THE TASK
Among the entries below, find each line holding "외인비율" and return it.

Before-and-after change data
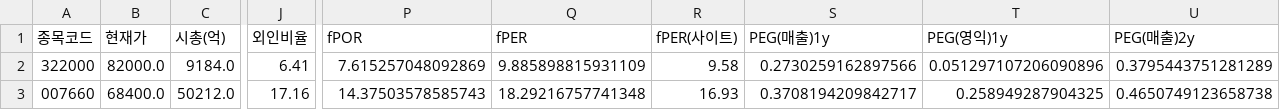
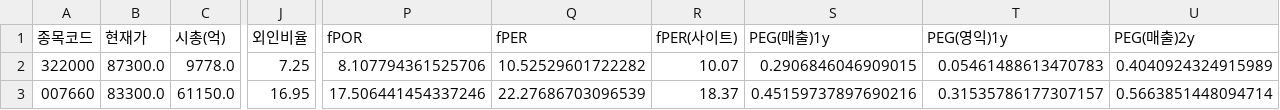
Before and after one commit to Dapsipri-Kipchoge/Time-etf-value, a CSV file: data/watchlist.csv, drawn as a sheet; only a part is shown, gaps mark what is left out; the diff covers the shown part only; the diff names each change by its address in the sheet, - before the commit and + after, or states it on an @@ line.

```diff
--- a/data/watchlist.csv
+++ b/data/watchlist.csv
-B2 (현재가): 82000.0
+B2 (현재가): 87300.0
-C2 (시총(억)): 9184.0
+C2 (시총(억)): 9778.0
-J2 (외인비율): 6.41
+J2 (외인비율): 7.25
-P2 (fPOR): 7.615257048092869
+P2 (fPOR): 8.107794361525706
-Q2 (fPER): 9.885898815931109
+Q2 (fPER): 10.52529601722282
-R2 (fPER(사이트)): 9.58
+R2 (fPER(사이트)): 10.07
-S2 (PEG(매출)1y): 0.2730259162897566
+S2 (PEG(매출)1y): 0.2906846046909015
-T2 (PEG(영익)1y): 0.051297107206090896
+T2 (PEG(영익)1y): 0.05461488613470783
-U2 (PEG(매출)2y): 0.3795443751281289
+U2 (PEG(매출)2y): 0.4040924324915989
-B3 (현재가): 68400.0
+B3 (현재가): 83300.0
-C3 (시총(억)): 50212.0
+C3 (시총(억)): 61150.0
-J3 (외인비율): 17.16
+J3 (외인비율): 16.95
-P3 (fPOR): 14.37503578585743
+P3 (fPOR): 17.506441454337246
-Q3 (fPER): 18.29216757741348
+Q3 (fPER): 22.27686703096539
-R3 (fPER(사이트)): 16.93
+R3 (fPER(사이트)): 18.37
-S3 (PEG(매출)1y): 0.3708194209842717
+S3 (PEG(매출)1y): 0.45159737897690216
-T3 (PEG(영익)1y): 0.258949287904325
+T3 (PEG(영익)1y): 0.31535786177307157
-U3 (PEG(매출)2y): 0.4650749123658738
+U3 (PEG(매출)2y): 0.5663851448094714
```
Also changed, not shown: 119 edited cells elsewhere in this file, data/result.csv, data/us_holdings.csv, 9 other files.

* * *

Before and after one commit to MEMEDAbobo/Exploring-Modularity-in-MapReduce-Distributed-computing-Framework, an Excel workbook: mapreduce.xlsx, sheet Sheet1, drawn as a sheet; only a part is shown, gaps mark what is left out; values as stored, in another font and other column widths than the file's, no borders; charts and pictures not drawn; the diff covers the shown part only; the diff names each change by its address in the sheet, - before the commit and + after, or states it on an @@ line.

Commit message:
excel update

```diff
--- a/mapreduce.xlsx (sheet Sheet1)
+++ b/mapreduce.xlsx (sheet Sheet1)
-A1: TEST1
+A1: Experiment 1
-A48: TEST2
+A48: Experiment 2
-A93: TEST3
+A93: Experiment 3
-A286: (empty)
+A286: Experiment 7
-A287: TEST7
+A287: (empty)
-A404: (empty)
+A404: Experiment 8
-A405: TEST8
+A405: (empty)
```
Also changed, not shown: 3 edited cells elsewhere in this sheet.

EXERCISE OUTPUT
-J2 (외인비율): 6.41
+J2 (외인비율): 7.25
-J3 (외인비율): 17.16
+J3 (외인비율): 16.95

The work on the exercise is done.